(Web page revision data)
====
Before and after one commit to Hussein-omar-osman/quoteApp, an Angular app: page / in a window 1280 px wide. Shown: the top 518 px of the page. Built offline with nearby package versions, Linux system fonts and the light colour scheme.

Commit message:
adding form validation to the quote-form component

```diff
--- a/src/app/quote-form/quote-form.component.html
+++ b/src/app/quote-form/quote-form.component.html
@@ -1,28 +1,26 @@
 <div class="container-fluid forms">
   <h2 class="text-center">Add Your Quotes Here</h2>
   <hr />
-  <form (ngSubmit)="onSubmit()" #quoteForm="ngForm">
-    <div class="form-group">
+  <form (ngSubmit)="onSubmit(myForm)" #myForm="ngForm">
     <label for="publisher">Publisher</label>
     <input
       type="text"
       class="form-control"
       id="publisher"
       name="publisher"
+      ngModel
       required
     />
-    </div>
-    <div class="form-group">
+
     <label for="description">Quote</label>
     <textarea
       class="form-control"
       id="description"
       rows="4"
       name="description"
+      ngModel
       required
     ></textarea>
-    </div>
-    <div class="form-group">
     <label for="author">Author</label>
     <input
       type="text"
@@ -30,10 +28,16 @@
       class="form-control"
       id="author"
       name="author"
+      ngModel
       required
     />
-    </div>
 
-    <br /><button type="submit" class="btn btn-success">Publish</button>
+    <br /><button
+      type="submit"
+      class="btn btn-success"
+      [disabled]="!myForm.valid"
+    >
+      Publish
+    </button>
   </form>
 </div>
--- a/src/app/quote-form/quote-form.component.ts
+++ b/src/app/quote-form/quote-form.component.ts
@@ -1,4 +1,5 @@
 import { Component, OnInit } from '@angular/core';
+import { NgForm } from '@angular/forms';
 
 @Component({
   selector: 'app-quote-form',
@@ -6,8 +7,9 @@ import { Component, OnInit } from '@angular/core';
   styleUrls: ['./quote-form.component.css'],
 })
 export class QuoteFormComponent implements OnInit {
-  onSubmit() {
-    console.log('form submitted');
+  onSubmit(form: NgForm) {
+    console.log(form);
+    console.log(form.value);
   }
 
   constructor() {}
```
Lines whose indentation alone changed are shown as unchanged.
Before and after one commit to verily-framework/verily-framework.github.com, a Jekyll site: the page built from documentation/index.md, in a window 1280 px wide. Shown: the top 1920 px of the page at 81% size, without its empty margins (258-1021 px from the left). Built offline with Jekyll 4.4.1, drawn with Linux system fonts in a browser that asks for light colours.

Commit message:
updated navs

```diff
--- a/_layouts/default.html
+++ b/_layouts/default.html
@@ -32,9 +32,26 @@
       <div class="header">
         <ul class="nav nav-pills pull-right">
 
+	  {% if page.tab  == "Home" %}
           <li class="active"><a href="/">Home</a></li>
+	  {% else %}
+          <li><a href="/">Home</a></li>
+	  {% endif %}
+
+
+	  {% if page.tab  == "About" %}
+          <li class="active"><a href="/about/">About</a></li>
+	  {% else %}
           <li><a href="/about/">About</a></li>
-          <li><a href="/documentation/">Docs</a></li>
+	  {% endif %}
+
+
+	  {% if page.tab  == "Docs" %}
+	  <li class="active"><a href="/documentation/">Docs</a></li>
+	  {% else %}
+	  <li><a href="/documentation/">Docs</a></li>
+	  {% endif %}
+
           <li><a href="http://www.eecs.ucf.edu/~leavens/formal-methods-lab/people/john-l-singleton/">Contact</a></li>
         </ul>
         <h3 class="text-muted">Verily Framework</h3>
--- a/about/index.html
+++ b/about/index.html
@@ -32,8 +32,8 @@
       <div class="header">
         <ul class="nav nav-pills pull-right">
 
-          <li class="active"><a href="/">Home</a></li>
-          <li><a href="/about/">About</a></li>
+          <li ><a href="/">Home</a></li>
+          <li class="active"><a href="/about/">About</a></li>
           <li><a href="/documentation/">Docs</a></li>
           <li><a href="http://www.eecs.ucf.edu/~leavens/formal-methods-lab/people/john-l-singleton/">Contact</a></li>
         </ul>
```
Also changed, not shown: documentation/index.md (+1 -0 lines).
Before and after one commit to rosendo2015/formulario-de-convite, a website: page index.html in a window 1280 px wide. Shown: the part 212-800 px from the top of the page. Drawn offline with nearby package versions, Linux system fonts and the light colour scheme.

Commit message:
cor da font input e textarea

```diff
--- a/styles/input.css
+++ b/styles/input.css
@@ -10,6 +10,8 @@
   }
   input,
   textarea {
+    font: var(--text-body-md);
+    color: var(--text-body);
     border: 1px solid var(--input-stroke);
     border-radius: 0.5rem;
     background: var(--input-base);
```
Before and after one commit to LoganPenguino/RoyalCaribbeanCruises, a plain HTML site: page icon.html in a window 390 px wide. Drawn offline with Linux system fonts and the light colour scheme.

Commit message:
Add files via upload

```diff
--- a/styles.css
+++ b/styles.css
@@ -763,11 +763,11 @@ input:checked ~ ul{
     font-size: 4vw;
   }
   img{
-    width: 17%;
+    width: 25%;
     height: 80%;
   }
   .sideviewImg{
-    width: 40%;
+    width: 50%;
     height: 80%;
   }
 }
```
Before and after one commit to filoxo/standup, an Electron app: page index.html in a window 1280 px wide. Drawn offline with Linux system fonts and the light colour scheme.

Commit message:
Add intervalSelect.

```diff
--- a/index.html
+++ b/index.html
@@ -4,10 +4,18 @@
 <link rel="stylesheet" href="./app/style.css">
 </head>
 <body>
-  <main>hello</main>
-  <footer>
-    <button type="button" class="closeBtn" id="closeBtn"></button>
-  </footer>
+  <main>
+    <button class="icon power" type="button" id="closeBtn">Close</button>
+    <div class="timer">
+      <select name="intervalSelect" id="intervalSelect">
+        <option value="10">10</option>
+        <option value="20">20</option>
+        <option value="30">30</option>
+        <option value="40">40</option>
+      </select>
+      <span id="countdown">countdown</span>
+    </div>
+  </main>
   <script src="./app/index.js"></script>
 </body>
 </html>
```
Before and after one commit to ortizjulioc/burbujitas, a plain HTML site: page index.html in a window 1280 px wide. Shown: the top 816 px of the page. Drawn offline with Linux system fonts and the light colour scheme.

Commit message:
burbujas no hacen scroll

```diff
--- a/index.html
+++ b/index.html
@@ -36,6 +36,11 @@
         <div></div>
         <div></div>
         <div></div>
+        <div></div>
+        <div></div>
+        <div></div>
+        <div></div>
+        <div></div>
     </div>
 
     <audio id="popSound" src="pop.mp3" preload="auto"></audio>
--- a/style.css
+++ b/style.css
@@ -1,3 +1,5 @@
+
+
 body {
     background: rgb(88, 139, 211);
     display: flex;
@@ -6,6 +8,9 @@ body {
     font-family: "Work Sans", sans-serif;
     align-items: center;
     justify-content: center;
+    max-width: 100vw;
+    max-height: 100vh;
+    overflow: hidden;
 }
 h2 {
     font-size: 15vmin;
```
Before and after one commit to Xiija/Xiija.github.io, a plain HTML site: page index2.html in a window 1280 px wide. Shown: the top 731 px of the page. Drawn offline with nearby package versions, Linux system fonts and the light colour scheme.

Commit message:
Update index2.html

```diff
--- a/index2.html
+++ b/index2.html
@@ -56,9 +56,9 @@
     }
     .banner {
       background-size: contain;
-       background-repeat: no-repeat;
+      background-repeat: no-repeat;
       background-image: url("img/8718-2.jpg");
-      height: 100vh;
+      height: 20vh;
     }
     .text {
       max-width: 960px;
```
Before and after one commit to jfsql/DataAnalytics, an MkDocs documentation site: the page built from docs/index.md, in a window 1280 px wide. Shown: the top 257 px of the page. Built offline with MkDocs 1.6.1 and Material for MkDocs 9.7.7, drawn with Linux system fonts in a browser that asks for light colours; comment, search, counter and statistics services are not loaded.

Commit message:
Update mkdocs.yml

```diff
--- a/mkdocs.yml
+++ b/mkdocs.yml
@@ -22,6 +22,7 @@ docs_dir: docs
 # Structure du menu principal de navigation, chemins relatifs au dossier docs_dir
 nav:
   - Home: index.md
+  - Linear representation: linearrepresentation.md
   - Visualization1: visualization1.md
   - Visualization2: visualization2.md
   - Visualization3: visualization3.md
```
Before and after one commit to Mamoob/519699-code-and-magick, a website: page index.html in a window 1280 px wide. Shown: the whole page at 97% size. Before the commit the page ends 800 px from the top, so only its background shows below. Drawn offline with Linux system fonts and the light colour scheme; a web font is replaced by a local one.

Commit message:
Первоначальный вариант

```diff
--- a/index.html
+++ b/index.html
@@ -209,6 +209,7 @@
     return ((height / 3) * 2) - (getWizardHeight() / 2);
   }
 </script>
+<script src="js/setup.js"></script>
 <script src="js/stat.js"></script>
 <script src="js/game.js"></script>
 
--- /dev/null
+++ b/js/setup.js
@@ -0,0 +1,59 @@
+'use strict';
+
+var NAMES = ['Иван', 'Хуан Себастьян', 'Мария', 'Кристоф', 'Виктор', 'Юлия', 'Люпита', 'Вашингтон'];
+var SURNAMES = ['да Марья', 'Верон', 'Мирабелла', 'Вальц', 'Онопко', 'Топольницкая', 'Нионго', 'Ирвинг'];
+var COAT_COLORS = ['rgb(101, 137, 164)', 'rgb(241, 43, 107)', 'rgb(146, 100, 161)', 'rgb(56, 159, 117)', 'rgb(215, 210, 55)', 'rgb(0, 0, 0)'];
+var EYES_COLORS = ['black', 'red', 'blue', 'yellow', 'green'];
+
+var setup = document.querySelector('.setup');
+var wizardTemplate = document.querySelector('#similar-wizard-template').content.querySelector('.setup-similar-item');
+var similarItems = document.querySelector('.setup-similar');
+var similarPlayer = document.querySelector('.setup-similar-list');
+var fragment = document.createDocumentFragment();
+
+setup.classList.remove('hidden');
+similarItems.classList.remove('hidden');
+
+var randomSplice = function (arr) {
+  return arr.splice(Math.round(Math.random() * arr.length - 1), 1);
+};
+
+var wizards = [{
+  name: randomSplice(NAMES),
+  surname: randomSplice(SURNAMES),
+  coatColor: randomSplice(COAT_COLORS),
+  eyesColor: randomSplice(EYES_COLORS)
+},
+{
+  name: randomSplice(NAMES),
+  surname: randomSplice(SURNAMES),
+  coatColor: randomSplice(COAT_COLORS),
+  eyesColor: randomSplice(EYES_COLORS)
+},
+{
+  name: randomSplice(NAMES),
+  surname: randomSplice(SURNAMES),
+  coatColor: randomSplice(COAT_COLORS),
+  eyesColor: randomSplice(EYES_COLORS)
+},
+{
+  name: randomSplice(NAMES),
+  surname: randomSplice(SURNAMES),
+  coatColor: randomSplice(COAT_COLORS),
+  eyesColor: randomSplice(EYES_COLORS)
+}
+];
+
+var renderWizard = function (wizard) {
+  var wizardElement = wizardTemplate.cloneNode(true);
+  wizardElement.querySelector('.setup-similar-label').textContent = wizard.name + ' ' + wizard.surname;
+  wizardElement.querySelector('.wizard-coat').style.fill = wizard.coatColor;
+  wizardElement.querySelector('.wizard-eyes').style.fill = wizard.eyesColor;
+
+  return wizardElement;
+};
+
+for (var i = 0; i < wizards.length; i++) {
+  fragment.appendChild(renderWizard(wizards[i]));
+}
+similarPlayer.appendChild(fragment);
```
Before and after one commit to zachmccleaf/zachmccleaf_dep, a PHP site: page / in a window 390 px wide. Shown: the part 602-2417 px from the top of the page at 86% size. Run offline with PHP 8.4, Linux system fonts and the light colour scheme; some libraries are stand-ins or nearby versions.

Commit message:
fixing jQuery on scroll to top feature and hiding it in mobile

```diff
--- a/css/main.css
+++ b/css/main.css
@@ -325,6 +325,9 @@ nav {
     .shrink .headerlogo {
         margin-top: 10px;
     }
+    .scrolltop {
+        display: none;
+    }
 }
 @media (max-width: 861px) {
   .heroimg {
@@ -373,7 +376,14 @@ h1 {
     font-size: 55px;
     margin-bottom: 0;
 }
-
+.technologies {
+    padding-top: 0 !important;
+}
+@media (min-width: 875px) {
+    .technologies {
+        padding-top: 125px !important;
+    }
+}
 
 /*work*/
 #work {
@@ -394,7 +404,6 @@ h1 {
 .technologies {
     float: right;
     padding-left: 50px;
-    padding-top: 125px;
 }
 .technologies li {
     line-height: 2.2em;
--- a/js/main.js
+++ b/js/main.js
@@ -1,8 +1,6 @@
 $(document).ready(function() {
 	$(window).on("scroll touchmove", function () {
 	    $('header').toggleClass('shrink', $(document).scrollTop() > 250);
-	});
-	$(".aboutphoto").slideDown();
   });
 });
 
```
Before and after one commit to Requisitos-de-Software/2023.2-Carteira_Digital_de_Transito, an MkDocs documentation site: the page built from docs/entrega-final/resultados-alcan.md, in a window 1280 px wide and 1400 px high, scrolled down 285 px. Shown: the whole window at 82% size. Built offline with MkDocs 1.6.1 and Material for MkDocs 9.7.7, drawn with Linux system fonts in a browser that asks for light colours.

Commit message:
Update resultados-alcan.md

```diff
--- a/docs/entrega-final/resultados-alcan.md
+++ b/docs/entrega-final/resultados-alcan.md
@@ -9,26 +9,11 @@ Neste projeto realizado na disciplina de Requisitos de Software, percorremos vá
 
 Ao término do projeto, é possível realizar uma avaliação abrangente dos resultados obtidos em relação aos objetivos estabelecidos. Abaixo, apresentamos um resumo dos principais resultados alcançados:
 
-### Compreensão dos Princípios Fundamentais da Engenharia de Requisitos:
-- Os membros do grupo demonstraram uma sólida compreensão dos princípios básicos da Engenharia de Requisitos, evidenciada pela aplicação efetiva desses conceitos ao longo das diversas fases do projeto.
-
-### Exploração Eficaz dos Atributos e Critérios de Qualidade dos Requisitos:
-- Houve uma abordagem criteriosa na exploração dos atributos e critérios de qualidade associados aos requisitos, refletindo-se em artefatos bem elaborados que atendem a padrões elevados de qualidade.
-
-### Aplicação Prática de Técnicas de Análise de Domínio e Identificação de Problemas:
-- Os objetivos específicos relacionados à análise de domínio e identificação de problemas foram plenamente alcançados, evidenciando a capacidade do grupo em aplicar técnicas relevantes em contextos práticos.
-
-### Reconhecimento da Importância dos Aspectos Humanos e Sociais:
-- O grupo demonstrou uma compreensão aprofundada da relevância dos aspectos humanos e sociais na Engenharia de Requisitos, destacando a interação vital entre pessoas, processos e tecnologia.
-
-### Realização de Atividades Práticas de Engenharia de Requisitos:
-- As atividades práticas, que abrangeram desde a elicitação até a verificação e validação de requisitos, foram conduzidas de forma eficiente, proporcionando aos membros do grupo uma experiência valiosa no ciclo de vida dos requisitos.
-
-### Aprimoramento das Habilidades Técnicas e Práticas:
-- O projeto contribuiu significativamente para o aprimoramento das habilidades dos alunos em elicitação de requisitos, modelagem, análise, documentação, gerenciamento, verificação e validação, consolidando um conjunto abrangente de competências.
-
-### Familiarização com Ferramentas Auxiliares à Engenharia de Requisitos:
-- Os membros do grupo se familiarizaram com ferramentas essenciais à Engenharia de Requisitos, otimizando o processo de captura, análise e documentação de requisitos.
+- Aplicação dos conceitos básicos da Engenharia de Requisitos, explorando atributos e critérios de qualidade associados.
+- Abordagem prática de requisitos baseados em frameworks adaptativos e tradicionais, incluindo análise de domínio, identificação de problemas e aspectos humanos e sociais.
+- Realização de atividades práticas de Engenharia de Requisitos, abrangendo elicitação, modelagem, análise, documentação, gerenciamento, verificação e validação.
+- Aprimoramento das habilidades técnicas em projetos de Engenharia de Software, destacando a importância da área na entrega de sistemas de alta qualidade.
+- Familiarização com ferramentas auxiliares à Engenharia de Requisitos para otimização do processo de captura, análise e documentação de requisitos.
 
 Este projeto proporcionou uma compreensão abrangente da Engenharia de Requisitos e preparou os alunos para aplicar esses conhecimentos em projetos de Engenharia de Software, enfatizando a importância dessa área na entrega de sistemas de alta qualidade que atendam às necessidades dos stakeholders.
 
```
====
Instructions to follow:
Going through the records above line by line, count those that hold the word "width", and answer with the number only.

Problem solution:
8